When you find the word "data" in a line of the entries, please copy the whole line.

══ Provided material

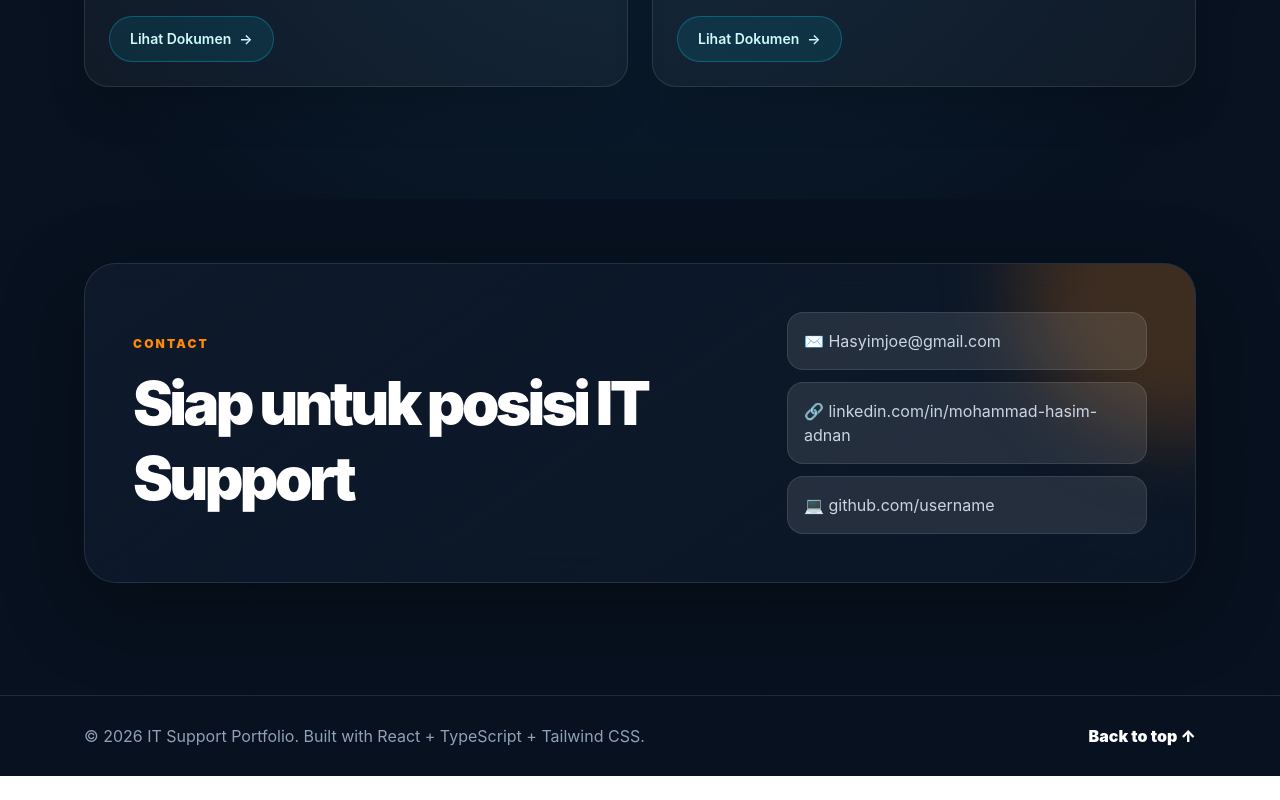
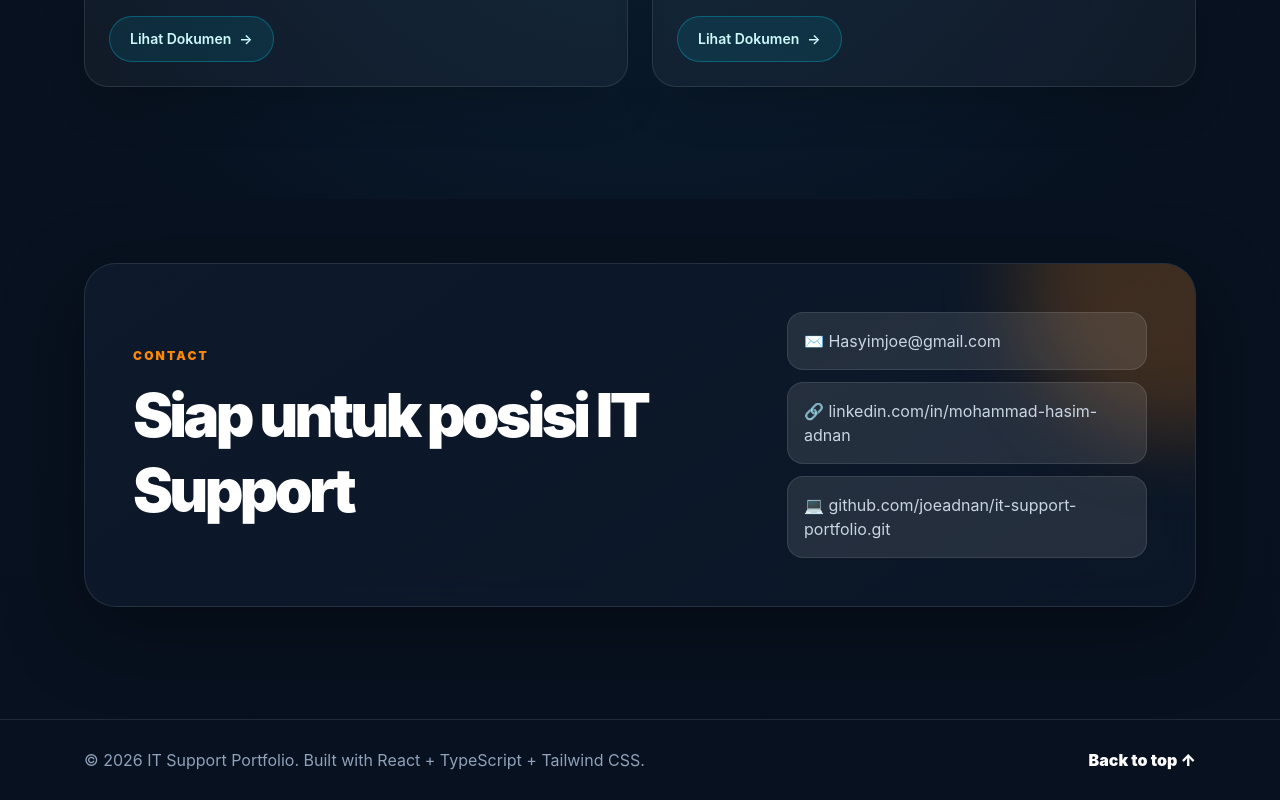
Before and after one commit to joeadnan/it-support-portfolio, a React (Vite) app: page / in a window 1280 px wide. Shown: the part 6161-6961 px from the top of the page. Before the commit the page ends 6937 px from the top, so only its background shows below. Built offline with nearby package versions, Linux system fonts and the light colour scheme.

Commit message:
update link github

```diff
--- a/src/data/portfolio.ts
+++ b/src/data/portfolio.ts
@@ -15,7 +15,7 @@ export const profile = {
   email: "Hasyimjoe@gmail.com",
   phone: "+62 838-2135-9370",
   linkedin: "linkedin.com/in/mohammad-hasim-adnan",
-  github: "github.com/username",
+  github: "github.com/joeadnan/it-support-portfolio.git",
   summary:
     "Saya membantu operasional perusahaan tetap berjalan stabil melalui dukungan teknis, troubleshooting perangkat, jaringan, sistem, dokumentasi, dan improvement proses IT.",
 };
```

════

Exercise response:
--- a/src/data/portfolio.ts
+++ b/src/data/portfolio.ts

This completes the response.